Payment companies that are part of the Libra Association are suddenly not sure about Facebook’s first crypto initiative. According to the Wall Street Journal, Visa, Mastercard and a few other companies are reconsidering their involvement in the project after backlash from US and European regulators. While the social media giant has called for a unified front on the project, the payment companies do not want to be seen as boosting the project publicly.
The members of the Libra association will meet in Wahsington DC on October 3, 2019 but there is no clarity on the agenda of the meeting. Interestingly, members of the Libra Association are also scheduled to meet in mid-October to discuss Libra’s charter. This will essentially be a reaffirmation of their commitment to the project.
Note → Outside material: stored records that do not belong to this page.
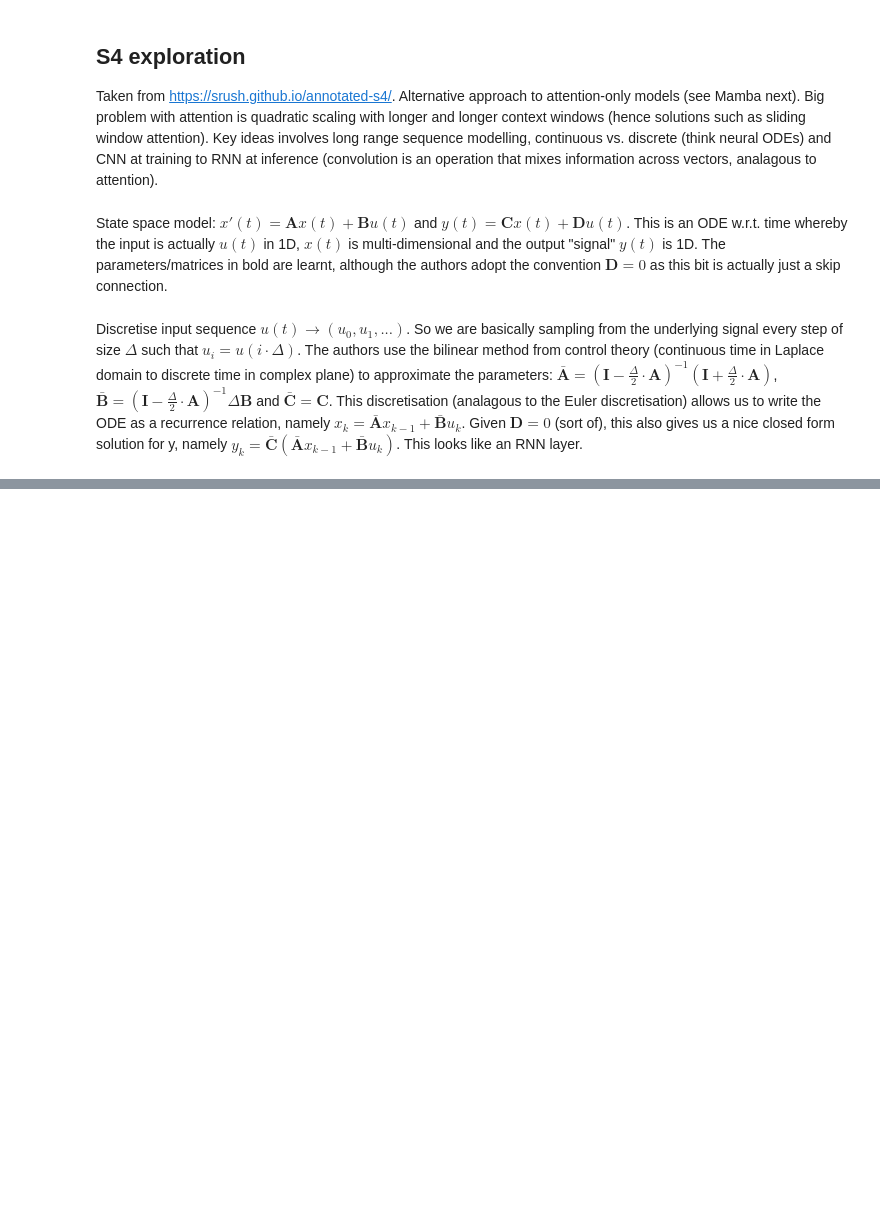
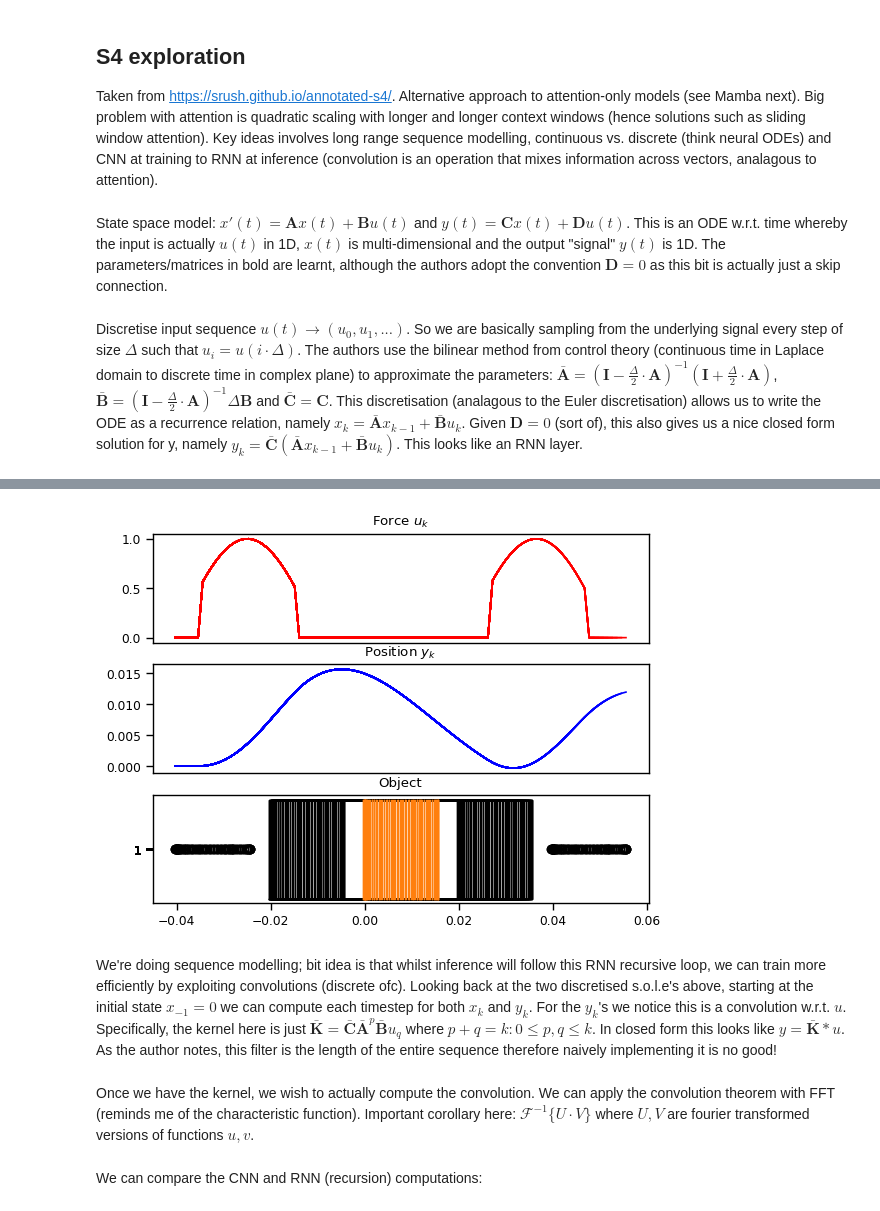
Before and after one commit to durml91/State-Space-Models, a Jupyter notebook: S4_exploration.ipynb, the cells around one changed output, grey strips where cells are left out. Saved outputs shown, nothing was run; the diff lists cells and outputs as text; code cells hidden in the pictures; blank space fills up the shorter version.

Commit message:
Completed first NN x SSM model

```diff
--- a/S4_exploration.ipynb
+++ b/S4_exploration.ipynb
@@ -56,0 +95,45 @@ def run_SSM(A, B, C, u):
+# %%
+def example_ssm():
+  # SSM
+  ssm = example_mass(k=40, b=5, mu=1)
+
+  # L samples of the force u(t)
+  L = 100 #dim of force u(t)
+  step = 1./L
+  ks = np.arange(L) # step is already 1
+  u = example_force(ks*step)
+
+  # approximation of y(t) - feels like Euler method, with SSM added in
+  y = run_SSM(*ssm, u)
+
+  # plots
+  seaborn.set_context("paper")
+  fig, (ax1, ax2, ax3) = plt.subplots(3)
+  camera = Camera(fig)
+  ax1.set_title("Force $u_k$")
+  ax2.set_title("Position $y_k$")
+  ax3.set_title("Object")
+  ax1.set_xticks([], [])
+  ax2.set_xticks([], [])
+
+  # live plotting
+  for k in range(0, L, 1):
+    ax1.plot(ks[:k], u[:k], color="red")
+    ax2.plot(ks[:k], y[:k], color="blue")
+    ax3.boxplot(
+        [[y[k, 0]  - 0.04, y[k, 0], y[k, 0] + 0.04]],
+        showcaps = False,
+        whis = False,
+        vert = False,
+        widths = 10,
+    )
+    camera.snap()
+
+  anim = camera.animate()
+  plt.show()
+# %%
+example_ssm()
+# %% [output]
+[figure, added]
+# %% [markdown]
+We're doing sequence modelling; bit idea is that whilst inference will follow this RNN recursive loop, we can train more efficiently by exploiting convolutions (discrete ofc). Looking back at the two discretised s.o.l.e's above, starting at the initial state $x_{-1} = 0$ we can compute each timestep for both $x_k$ and $y_k$. For the $y_k$'s we notice this is a convolution w.r.t. $u$. Specifically, the kernel here is just $\bar{\boldsymbol{K}} = \bar{\boldsymbol{C}}\bar{\boldsymbol{A}}^p\bar{\boldsymbol{B}}u_q$ where $p+q = k : 0\leq p,q \leq k$. In closed form this looks like $y = \bar{\boldsymbol{K}} * u$. As the author notes, this filter is the length of the entire sequence therefore naively implementing it is no good!
@@ -56,0 +147,2 @@ def run_SSM(A, B, C, u):
+# %% [markdown]
+Once we have the kernel, we wish to actually compute the convolution. We can apply the convolution theorem with FFT (reminds me of the characteristic function). Important corollary here: $\mathcal{F}^{-1}\{U \cdot V \}$ where $U, V$ are fourier transformed versions of functions $u, v$.
@@ -56,0 +159,2 @@ def run_SSM(A, B, C, u):
+# %% [markdown]
+We can compare the CNN and RNN (recursion) computations:
```
Also changed, not shown: parts of 25 cells of this notebook.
David Marcus, the Facebook executive heading the Libra project, took to Twitter to defend Libra:
2) change of this magnitude is hard and requires courage + it will be a long journey. For Libra to succeed it needs committed members, and while I have no knowledge of specific organizations plans to not step up, commitment to the mission is more important than anything else;
— David Marcus (@davidmarcus) October 1, 2019
Another Bloomberg report mentions that PayPal and Stripe are also part of the group that is concerned about maintaining positive relationships with regulators who have been critical of Facebook Libra. Executives from these payments companies believe that Facebook oversold the extent that the regulators were comfortable with the cryptocurrency project.
Libra, which recently revealed the percentage breakdown of the basket of traditional currencies it is backed by, has been trying its best to engage with regulators globally. The company recently hired the former aide to US Senator Mike Crapo, Susan Zook, to do Libra’s bidding. In addition, Facebook CEO Mark Zuckerberg has already told senators that Libra will not launch anywhere without the US regulators’ blessings.